|Place of origin||United States|
|Used by||United States Navy|
RIM-85 was a short-lived project by the United States Navy to develop a surface-to-air missile for the defense of naval vessels. Developed during the late 1960s, the project was cancelled before the start of detailed design work.
Development and cancellation
During the 1960s, the United States Navy identified a requirement for a new type of surface-to-air missile, capable of defending ships against attack by enemy aircraft and missiles. The resulting specification called for a medium-range missile, capable of being used in all weather conditions; in addition to its air defense role, the missile was intended to possess a secondary capability in the surface-to-surface mission for use against enemy ships.
In July 1968, the project was assigned the Mission Designation System designation ZRIM-85A, the "Z" indicating a project in the planning stage; however, the program was cancelled later that year, before any significant design work on the missile, or any development of hardware, had been conducted.
- Parsch 2002
- Morison and Rowe 1975, p.216.
- Andrade 1979, p.235.
- Parsch 2009
- Andrade, John (1979). U.S. Military Aircraft Designations and Serials since 1909. Leicester, UK: Midland Counties Publications. ISBN 0-904597-22-9. Retrieved 2011-01-26.
- Morison, Samuel L.; John S. Rowe (1975). The Ships & Aircraft of the U.S. Fleet (10th ed.). Annapolis, MD: United States Naval Institute. ISBN 0-87021-639-2.
- Parsch, Andreas (2002). "RIM-85". Directory of U.S. Military Rockets and Missiles. designation-systems.net. Retrieved 2011-01-26.
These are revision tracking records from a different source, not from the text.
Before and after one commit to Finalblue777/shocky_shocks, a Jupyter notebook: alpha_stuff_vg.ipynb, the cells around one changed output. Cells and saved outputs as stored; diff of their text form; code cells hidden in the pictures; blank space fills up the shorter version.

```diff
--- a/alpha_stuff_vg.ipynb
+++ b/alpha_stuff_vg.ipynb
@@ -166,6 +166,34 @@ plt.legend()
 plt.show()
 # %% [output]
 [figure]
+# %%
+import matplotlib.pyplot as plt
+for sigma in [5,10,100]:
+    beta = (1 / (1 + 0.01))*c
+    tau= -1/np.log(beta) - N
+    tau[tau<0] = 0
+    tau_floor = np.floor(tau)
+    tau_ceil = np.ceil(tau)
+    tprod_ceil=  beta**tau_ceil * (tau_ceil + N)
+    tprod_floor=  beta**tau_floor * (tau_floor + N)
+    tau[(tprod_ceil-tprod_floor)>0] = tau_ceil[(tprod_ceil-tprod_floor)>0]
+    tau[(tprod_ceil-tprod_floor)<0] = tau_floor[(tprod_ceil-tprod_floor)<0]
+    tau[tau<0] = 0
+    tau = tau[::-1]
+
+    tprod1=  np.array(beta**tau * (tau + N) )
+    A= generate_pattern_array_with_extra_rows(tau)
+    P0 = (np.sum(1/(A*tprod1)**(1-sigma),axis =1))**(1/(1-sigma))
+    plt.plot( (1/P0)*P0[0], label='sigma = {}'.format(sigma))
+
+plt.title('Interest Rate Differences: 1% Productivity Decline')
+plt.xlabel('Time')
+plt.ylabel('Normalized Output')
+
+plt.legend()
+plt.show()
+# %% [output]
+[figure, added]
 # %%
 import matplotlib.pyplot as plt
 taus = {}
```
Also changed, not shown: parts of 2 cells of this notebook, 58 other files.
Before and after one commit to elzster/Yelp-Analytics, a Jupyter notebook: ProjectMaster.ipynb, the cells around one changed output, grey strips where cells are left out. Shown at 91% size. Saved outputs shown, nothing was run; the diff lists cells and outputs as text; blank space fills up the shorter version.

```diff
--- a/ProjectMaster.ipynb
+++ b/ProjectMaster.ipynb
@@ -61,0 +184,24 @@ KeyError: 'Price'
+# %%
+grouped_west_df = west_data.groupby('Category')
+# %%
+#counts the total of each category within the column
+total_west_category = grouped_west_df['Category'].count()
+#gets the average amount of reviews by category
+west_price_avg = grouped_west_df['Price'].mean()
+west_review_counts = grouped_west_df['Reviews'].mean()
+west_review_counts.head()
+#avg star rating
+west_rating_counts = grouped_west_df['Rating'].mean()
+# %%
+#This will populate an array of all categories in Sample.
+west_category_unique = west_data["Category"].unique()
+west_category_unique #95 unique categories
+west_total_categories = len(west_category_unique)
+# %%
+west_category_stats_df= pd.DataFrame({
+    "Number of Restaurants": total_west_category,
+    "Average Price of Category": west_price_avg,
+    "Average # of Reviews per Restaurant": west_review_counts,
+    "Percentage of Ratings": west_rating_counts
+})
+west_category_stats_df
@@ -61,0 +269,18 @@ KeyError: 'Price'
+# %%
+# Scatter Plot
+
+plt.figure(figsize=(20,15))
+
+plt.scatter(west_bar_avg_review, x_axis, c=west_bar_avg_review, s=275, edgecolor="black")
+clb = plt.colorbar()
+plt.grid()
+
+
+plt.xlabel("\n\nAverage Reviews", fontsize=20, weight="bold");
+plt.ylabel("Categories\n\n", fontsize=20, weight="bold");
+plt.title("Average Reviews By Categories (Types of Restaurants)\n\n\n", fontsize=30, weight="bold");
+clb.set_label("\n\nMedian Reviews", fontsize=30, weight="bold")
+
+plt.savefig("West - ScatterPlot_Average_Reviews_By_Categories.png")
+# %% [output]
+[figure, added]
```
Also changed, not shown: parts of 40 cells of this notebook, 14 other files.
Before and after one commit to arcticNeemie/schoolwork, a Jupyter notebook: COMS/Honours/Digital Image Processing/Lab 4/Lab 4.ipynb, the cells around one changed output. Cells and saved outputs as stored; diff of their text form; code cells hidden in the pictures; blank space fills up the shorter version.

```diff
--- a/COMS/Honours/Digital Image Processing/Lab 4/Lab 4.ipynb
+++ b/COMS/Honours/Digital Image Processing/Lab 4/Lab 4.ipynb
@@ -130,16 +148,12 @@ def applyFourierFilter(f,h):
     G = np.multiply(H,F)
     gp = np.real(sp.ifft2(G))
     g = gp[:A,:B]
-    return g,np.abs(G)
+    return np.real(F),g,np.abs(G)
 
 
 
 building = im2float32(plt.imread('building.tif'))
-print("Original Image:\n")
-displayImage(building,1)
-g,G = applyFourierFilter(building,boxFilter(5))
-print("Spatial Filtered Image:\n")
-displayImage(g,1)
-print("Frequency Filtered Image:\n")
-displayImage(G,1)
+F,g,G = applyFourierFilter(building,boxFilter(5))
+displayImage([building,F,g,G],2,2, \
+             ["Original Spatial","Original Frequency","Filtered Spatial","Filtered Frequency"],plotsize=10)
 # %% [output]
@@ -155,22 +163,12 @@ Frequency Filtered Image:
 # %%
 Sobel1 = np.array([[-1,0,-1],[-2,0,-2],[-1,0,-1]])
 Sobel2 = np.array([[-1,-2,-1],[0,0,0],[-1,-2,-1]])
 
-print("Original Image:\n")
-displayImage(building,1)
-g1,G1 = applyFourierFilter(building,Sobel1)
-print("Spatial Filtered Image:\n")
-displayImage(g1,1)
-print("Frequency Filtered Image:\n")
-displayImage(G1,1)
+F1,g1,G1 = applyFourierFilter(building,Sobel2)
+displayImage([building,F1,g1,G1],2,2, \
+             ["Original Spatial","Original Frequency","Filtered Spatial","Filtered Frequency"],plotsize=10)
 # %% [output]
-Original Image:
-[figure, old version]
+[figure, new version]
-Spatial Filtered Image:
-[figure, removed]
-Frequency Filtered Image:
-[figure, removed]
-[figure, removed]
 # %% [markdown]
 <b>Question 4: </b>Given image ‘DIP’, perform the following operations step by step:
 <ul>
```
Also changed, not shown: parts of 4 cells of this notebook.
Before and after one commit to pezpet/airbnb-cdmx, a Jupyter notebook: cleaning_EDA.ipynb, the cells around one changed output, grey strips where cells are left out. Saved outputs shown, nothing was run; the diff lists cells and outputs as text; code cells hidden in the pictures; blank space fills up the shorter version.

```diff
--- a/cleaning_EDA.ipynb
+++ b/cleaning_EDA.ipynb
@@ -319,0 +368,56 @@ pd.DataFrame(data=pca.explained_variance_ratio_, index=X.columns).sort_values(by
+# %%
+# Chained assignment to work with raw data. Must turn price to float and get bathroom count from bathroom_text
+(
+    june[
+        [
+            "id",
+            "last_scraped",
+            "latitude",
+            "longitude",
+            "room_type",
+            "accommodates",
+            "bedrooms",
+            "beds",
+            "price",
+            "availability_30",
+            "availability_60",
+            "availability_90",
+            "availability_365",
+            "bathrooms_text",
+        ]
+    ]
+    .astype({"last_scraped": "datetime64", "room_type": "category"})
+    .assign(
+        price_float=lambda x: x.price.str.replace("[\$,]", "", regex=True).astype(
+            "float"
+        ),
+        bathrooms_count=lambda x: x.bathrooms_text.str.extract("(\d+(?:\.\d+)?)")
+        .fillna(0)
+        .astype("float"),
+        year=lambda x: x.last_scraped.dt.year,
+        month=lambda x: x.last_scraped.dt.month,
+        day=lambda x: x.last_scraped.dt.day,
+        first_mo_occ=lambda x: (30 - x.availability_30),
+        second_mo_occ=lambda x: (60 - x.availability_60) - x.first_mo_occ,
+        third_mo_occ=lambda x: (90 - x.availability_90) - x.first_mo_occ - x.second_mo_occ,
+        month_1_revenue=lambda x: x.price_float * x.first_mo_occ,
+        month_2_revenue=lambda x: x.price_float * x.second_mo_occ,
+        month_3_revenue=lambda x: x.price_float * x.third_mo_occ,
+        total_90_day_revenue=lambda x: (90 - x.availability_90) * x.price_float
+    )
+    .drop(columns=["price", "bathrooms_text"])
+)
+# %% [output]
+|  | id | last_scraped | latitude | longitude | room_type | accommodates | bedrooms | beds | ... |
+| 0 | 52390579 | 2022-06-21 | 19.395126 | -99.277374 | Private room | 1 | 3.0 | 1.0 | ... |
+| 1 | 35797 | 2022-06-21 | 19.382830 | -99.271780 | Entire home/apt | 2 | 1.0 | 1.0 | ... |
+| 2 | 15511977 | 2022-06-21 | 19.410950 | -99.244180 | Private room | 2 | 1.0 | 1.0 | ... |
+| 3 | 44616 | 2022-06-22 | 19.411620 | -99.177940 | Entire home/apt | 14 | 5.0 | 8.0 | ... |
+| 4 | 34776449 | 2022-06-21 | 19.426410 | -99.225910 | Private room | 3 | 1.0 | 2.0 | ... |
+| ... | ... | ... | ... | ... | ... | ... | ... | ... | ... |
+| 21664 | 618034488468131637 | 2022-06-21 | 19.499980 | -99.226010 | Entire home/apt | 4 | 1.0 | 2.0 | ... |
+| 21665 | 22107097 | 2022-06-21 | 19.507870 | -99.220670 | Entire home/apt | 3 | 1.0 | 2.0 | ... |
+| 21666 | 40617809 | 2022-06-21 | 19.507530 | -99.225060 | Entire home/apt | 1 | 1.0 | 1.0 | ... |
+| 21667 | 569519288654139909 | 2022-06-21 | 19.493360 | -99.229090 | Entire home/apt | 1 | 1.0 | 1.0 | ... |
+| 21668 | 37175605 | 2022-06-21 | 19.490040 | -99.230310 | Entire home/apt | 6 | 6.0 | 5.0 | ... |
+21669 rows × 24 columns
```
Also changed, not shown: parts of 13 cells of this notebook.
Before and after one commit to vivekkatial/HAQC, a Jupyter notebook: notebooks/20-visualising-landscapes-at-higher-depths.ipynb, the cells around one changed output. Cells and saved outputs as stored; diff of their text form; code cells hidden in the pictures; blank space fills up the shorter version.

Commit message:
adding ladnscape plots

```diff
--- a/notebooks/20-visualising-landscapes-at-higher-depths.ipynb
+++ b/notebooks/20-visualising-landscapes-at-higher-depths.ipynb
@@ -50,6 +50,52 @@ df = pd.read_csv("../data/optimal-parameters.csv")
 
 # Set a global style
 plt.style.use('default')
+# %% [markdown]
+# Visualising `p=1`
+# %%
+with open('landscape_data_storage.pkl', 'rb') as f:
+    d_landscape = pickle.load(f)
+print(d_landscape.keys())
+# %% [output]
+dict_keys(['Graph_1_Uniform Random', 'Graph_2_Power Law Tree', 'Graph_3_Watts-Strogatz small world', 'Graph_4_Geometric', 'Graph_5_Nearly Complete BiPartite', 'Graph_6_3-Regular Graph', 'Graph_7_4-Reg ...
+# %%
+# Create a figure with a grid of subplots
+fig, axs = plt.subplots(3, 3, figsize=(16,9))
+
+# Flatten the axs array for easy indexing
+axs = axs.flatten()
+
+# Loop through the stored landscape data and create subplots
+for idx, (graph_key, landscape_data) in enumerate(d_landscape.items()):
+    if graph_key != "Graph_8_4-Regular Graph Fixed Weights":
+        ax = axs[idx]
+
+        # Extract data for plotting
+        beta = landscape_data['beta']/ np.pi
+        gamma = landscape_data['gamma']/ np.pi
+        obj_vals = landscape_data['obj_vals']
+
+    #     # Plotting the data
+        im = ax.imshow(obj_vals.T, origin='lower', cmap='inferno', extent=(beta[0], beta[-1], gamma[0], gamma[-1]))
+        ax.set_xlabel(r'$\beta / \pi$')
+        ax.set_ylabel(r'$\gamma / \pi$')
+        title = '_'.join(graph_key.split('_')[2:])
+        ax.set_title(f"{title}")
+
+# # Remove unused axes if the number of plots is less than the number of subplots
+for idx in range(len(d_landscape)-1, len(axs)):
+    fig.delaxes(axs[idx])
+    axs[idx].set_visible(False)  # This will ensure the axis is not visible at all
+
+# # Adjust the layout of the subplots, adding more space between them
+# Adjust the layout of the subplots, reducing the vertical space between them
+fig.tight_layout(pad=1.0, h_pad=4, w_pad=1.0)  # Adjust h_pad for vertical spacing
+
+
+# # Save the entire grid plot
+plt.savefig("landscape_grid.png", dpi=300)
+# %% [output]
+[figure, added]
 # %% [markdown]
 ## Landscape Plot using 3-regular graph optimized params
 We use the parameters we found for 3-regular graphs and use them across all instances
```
- Parsch, Andreas (2009). "Current Designations of U.S. Unmanned Military Aerospace Vehicles". designation-systems.net. Retrieved 2011-01-26.